Pull each line with the string "const" from the entries.

━━━━━━━━━━━━━━━━━━━━

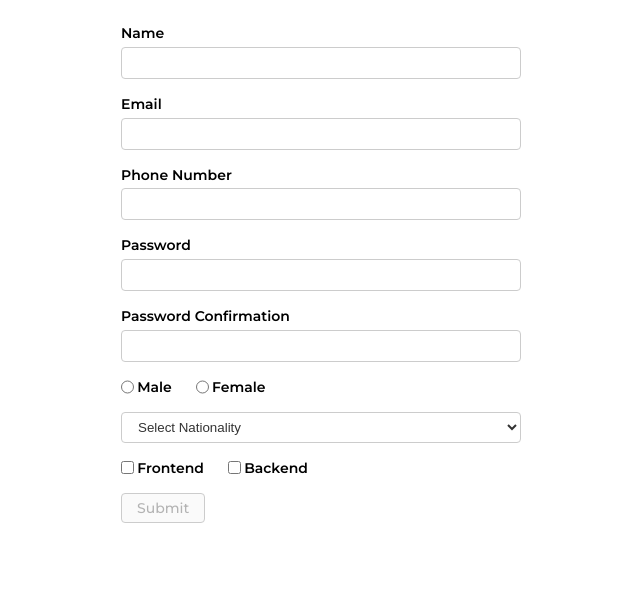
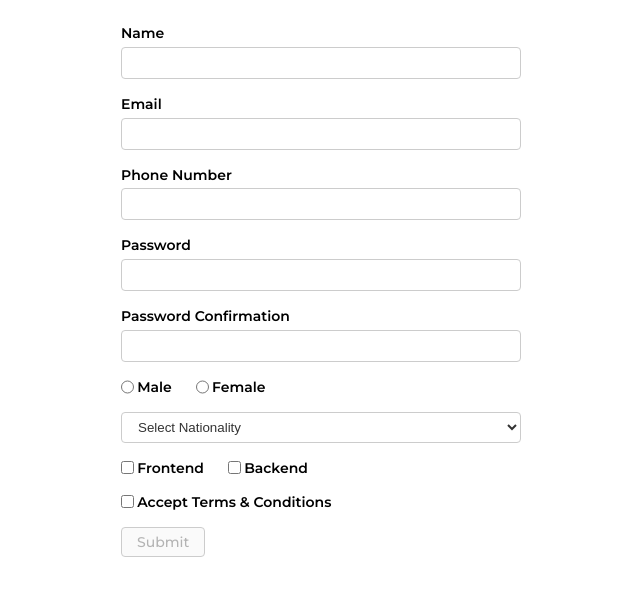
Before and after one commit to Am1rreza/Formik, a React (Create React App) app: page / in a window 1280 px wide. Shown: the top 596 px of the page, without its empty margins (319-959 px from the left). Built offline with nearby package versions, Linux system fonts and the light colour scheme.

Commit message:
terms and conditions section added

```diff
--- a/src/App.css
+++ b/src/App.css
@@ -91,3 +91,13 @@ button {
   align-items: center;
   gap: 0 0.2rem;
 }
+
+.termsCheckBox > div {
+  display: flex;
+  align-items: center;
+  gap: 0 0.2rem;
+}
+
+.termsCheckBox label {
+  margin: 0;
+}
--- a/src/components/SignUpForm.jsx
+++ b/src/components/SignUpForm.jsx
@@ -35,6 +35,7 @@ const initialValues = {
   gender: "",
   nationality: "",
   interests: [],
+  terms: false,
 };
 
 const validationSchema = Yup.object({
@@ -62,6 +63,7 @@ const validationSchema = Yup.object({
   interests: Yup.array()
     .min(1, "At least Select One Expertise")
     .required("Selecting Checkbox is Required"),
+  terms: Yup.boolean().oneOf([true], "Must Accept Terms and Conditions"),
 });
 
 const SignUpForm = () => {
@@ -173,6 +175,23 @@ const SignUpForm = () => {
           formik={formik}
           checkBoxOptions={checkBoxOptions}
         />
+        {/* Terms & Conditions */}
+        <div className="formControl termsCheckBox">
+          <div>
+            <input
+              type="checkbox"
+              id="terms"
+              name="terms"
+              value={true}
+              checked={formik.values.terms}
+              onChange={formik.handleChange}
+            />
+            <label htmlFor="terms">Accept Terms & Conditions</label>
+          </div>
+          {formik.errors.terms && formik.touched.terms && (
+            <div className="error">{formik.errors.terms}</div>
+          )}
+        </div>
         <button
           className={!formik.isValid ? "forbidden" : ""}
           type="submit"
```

━━━━━━━━━━━━━━━━━━━━

◆ Task answer:
@@ -35,6 +35,7 @@ const initialValues = {
 const validationSchema = Yup.object({
@@ -62,6 +63,7 @@ const validationSchema = Yup.object({
 const SignUpForm = () => {
@@ -173,6 +175,23 @@ const SignUpForm = () => {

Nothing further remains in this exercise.